Hands clasped on a lap

Pastoral Care is a core service of hospice care, an integral member of the interdisciplinary team that brings care to all hospice and palliative care patients and families.  During difficult times, many seek solace in their spirituality, while others have many questions, and plenty of doubt, about where to find spiritual support. 

It seems especially important to offer some reassurance while so many are struggling with current events.  On this page we will be posting a series on how pastoral care providers at Connecticut Hospice see their mission, and how patients and families feel strengthened by their support, whether they follow a particular faith system or not. 

Illuminated letters spelling Hope with light bulbs in dark

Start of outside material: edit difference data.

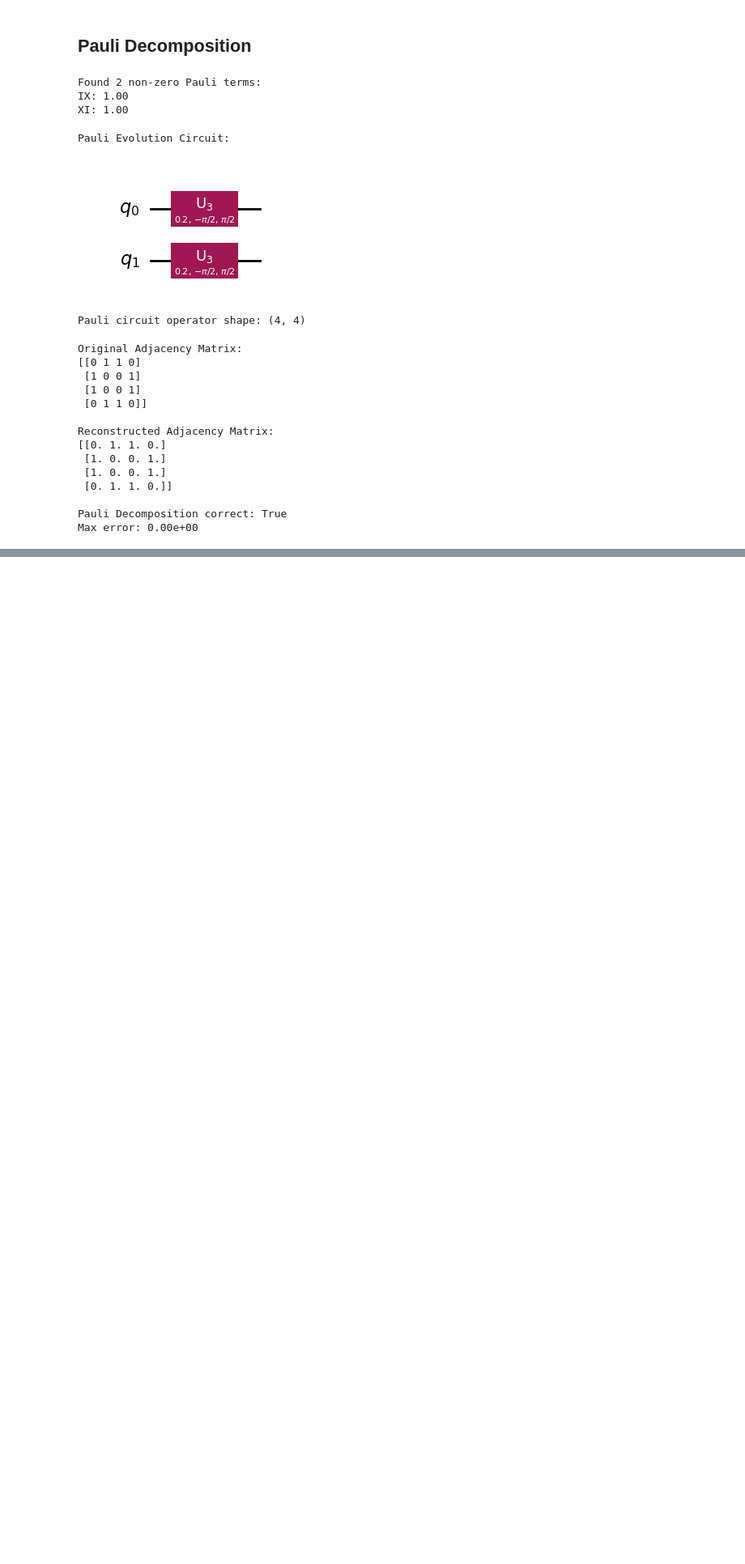
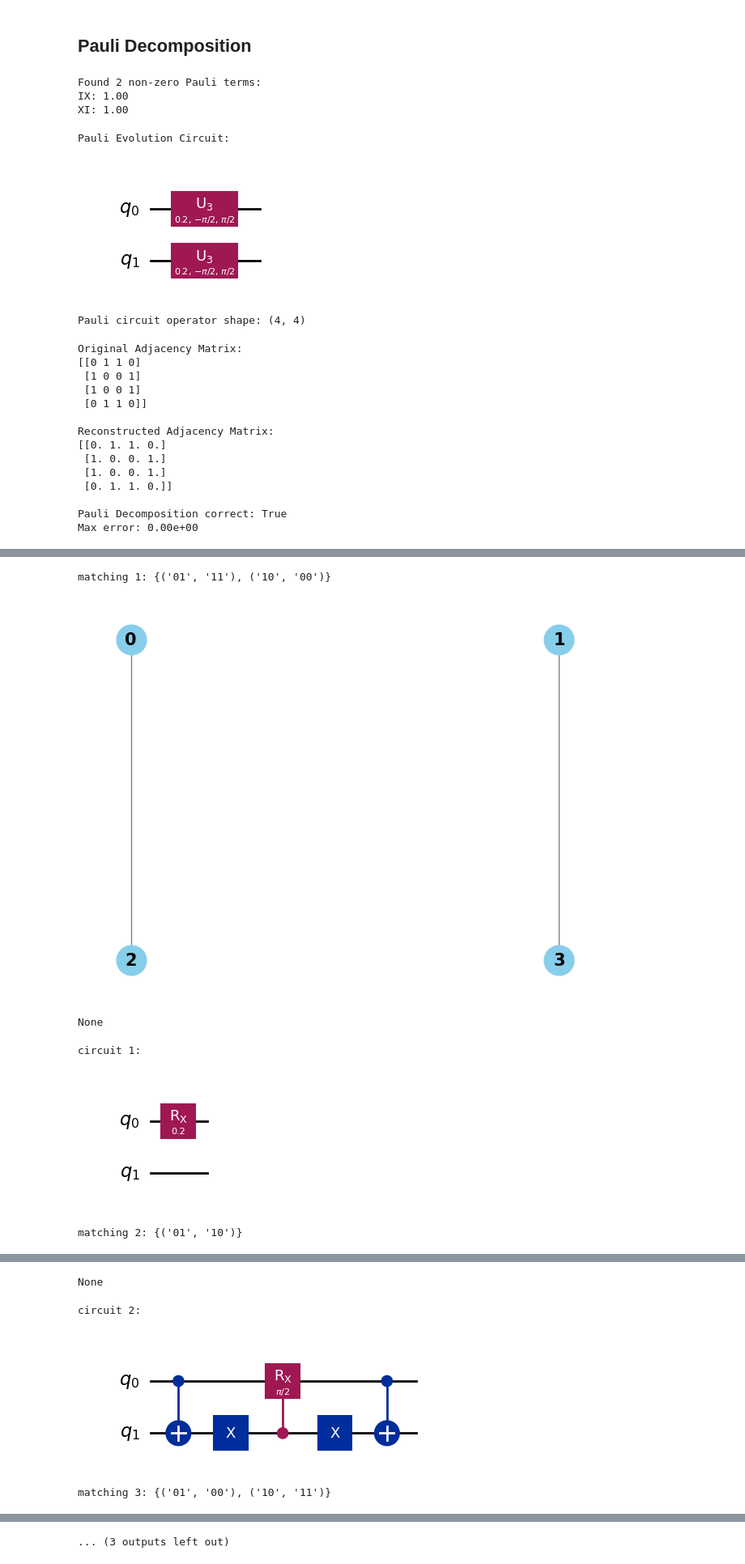
Before and after one commit to Mostafa-Atallah2020/ctqw-matching-decomp, a Jupyter notebook: examples/matching and pauli decompositions.ipynb, the cells around one changed output, grey strips where cells are left out. Shown at 81% size. Cells and saved outputs as stored; diff of their text form; code cells hidden in the pictures; blank space fills up the shorter version.

```diff
--- a/examples/matching and pauli decompositions.ipynb
+++ b/examples/matching and pauli decompositions.ipynb
@@ -241,0 +297,16 @@ n_steps = 100: ||Matching - Pauli||_F = 0.282372
+# %%
+G = IntersectingEdgesGraph(edges, matchings='parallel')
+
+for index, g in enumerate(G.subgraphs):
+    print(f"matching {index+1}: {g.edges}")
+    display(g.draw())
+    qc = g.get_qc(simplified=True, angle=2 * delta_t)
+    print(f'circuit {index+1}:')
+    display(qc.draw('mpl'))
+# %% [output]
+matching 1: {('01', '11'), ('10', '00')}
+[figure, added]
+None
+circuit 1:
+[figure, added]
+matching 2: {('01', '10')}
@@ -241,0 +314,4 @@ n_steps = 100: ||Matching - Pauli||_F = 0.282372
+None
+circuit 2:
+[figure, added]
+matching 3: {('01', '00'), ('10', '11')}
@@ -241,0 +319 @@ n_steps = 100: ||Matching - Pauli||_F = 0.282372
+... (3 outputs left out)
```
Also changed, not shown: parts of 20 cells of this notebook.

In the first of this series, Jamie Johnson, Connecticut Hospice Pastoral Care Volunteer, defines how she sees Spiritual Care, and describes how it is given to hospice and palliative care patients in our in-patient setting and to patients at home throughout Connecticut.

carved mosque window looking out on sunset

What is Spiritual Care?

Everyone has a worldview, a perspective on what is right or wrong, what is most important, what gives them comfort and inspiration, and why things happen. For many, their worldview is formed by their religion and faith communities.  Others look to their human connections, to nature, to service, to love, something larger than themselves.  This acknowledgement and embrace of something larger than ourselves, however you define it, is spirituality. 

Hospice Pastoral Care steps in

When crisis happens—unexpected change like losing a job, injury or illness, death—people turn to their sources of comfort and support, their spirituality, to make sense of what is happening.  Some people pray to God, light a candle, meditate, take a walk outside, speak to a friend, clergy, or a therapist, create art.  Sometimes, though, the crisis is so overwhelming they aren’t able to access that support.  At Connecticut Hospice, this is where the chaplains and volunteers of the Pastoral Care department step in.

All faiths and none

A sign in the Pastoral Care office reads:

Chaplains help create a sacred space for people of all faiths and cultural beliefs in stressful, life changing, or transitional moments to find meaning, hope, connection, and comfort by enabling them to identify and draw upon their inner strength.

Extended hands holding lights

This is spiritual care. Chaplains and volunteers offer their compassionate, calm, open presence to all people, from those in traditional faith communities to the “spiritual but not religious” and the “nones.”  They will listen and provide support based on the careseeker’s beliefs. 

Pastoral Careworkers do not preach or lecture; they do not judge or condemn.  They sit at bedsides, hold hands, and hold space for people to process what troubles them; they may also offer prayer, ritual, or readings as appropriate. 

Open Bible pages
Hebrew text
Open Koran pages

Inpatient Hospice Pastoral Support

If hospice patients or families need particular religious care, the department will contact local clergy.   A prayer room is always available for prayer and meditation.  Roman Catholic Mass is celebrated weekly, with communion available to those who can’t leave their rooms.  Interfaith services are also performed regularly. 

Help during difficult times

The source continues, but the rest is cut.